After Jessica had extricated the final blood sample and Steve had tried to obtain a faecal one (with only moderate success), an antidote was injected. Within two minutes the elephant was up on his feet, a little bewildered but quite cool about it, possibly wondering if he had been hit by a bus, then casually sauntered off in search of something more edible than what was flattened all around him.
Steve had another issue - wire snares. Poachers continue to set these within the national park. Over the last very difficult years Steve changed from punishing offenders from the nearby village of Msampa, who were simply trying to survive, to educating and working with them. Musango established a borehole, a church, explained self-sufficiency methods and now wants to introduce solar power and an electric fence. But it takes time to break old habits.
One snare was embedded in the mouth and head of a unhealthily thin baby elephant. Both baby and mother had to be tranquilised, and using a wire cutter Roger released the snare and administered first aid and antibiotics into the fleshy and blackened wound.
He tried to dart two more snare laden animals but alas these were too skittish and the sunset was nearly done. An impala still wears one just above its hoof where its built-in tracking device scent gland sits; without this the impala is unable to lay a scent down to find his way back to his herd. A buffalo still carries one which will eventually tighten too much around his upper body, unless help comes his way again. Steve removes as many as he can, but it’s a dangerous and costly task. Musango’s anti-poaching efforts are well supported by the national parks department, which does have its own anti-poaching patrols but is strapped for cash.
Tourism providers in Zimbabwe are welcoming visitors to their country with open arms and optimism, putting the problems of the last decade behind them. Tour operators The Zambezi Safari and Travel Company, which had a presence here throughout the difficult years, knew exactly where to take us when we asked for a safari with a touch of the unexpected.

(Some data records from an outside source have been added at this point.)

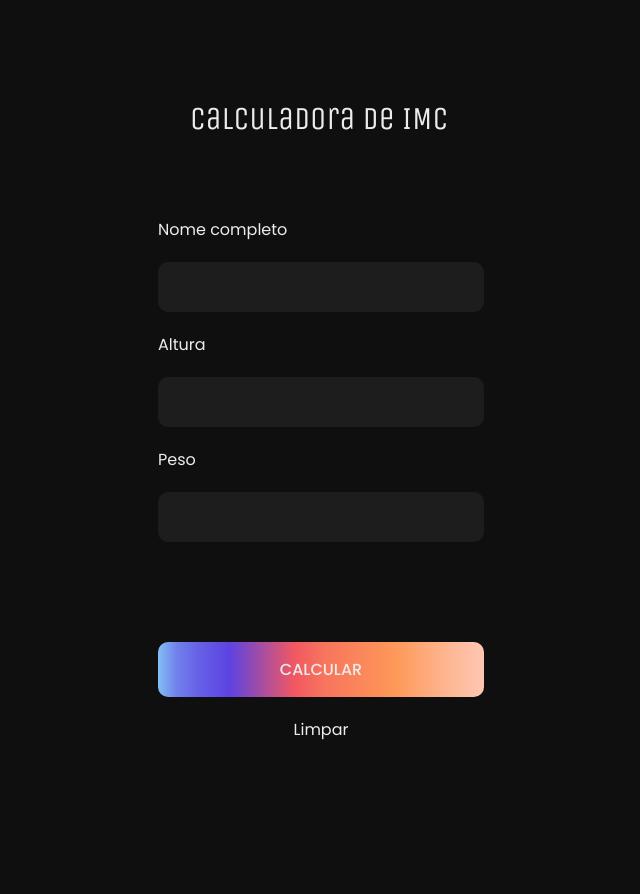
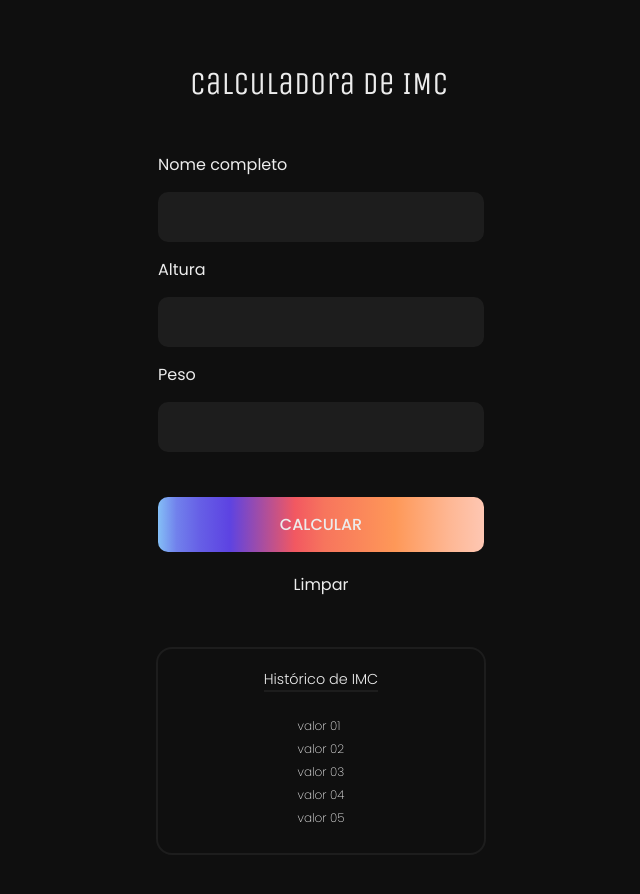
Before and after one commit to Rafaelawngr/calculaora-imc-vue, a Vue app in the folder calculadora-imc/: page / in a window 1280 px wide. Shown: the whole page, without its empty margins (319-959 px from the left). Before the commit the page ends 800 px from the top, so only its background shows below. Built offline with nearby package versions, Linux system fonts and the light colour scheme; the HTML template or start-up script is replaced by a standard one; a web font is replaced by a local one.

Commit message:
add historico + ajustes html/css

```diff
--- a/calculadora-imc/index.html
+++ b/calculadora-imc/index.html
@@ -7,7 +7,7 @@
       <link rel="preconnect" href="https://fonts.googleapis.com">
       <link rel="preconnect" href="https://fonts.gstatic.com" crossorigin>
       <link href="https://fonts.googleapis.com/css2?family=Unica+One&display=swap" rel="stylesheet">
-      <link href="https://fonts.googleapis.com/css2?family=Poppins:wght@400;500;600;700&display=swap" rel="stylesheet">
+      <link href="https://fonts.googleapis.com/css2?family=Poppins:wght@200;300;400;500;600;700&display=swap" rel="stylesheet">
       <link href="https://fonts.googleapis.com/css2?family=Trispace:wght@700&display=swap" rel="stylesheet">
       <link rel="stylesheet"
             href="https://fonts.googleapis.com/css2?family=Material+Symbols+Outlined:opsz,wght,FILL,GRAD@20..48,100..700,0..1,-50..200"/>
--- a/calculadora-imc/src/App.vue
+++ b/calculadora-imc/src/App.vue
@@ -1,13 +1,14 @@
 <template>
 	<div>
 
-		<TitleComponent :titulo="tituloPagina"></TitleComponent>
+		<TitleComponent :titulo="tituloPagina" />
     <div v-show="showFirstPage">
-		<FormComponent @resultado-calculado="showResults"></FormComponent>
+		<FormComponent @resultado-calculado="showResults" />
     </div>
     <div v-show="showSecondPage">
-		<ResultsComponent :valorimc="valorImc" @go-back="onGoBack"></ResultsComponent>
+		<ResultsComponent :valorimc="valorImc" @go-back="onGoBack" />
     </div>
+    <HistoricoComponent />
 	</div>
 </template>
 
@@ -17,10 +18,12 @@ import { ref } from "vue";
 import TitleComponent from "@/components/titulo.vue";
 import FormComponent from "@/components/formulario.vue";
 import ResultsComponent from "@/components/resultado.vue"
+import HistoricoComponent from "./components/historico.vue";
 
 export default {
 	name: 'App',
 	components: {
+    HistoricoComponent,
 		ResultsComponent,
 		FormComponent,
 		TitleComponent,
--- a/calculadora-imc/src/components/formulario.vue
+++ b/calculadora-imc/src/components/formulario.vue
@@ -69,7 +69,7 @@ fieldset {
 	display: flex;
 	flex-direction: column;
 	align-items: flex-start;
-	gap: 20px;
+	gap: 15px;
 	border: none;
 }
 
@@ -101,10 +101,10 @@ input:focus {
 }
 
 .btn-calculate {
-	margin-top: 80px;
+	margin-top: 30px;
 	display: flex;
 	width: 326px;
-	padding: 15px 0px;
+	padding: 15px 0;
 	justify-content: center;
 	align-items: center;
 	gap: 10px;
--- /dev/null
+++ b/calculadora-imc/src/components/historico.vue
@@ -0,0 +1,51 @@
+<script>
+
+
+export default {
+  name: 'HistoricoComponent'
+}
+
+</script>
+
+<template>
+  <div class="historico">
+    <div class="historico-title">
+      <h1>Histórico de IMC</h1></div>
+    <div class="historico-content">
+      <ul>
+        <li>valor 01</li>
+        <li>valor 02</li>
+        <li>valor 03</li>
+        <li>valor 04</li>
+        <li>valor 05</li>
+      </ul>
+    </div>
+  </div>
+</template>
+
+<style>
+
+.historico {
+  margin-top: 50px;
+  padding: 10px;
+  display: flex;
+  flex-direction: column;
+  align-items: center;
+  border: 2px solid #1D1D1D;
+  border-radius: 16px;
+}
+
+.historico-title h1 {
+  font-size: .9rem;
+  font-weight: 300;
+  border-bottom: 2px solid #1d1d1d;
+}
+
+.historico-content li {
+  font-size: .75rem;
+  font-weight: lighter;
+  list-style: none;
+  margin-bottom: 5px;
+}
+
+</style>
--- a/calculadora-imc/src/components/resultado.vue
+++ b/calculadora-imc/src/components/resultado.vue
@@ -84,7 +84,7 @@ export default {
   display: flex;
   flex-direction: column;
   align-items: center;
-  gap: 50px;
+  gap: 40px;
 }
 
 .result-borda {
--- a/calculadora-imc/src/components/titulo.vue
+++ b/calculadora-imc/src/components/titulo.vue
@@ -29,8 +29,8 @@ export default {
 	font-family: Unica One,serif;
 	font-size: 2rem;
 	font-weight: 400;
-	margin-top: 60px;
-	margin-bottom: 80px;
+	margin-top: 25px;
+	margin-bottom: 50px;
 }
 
 </style>
```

As Cessna pilot Richie Tshuma veered away from Musango Safari Camp we looked beneath us as the bush and all its inhabitants got smaller and smaller, and felt very privileged to have contributed in a very tiny way to struggling wildlife, Zimbabwe’s greatest asset.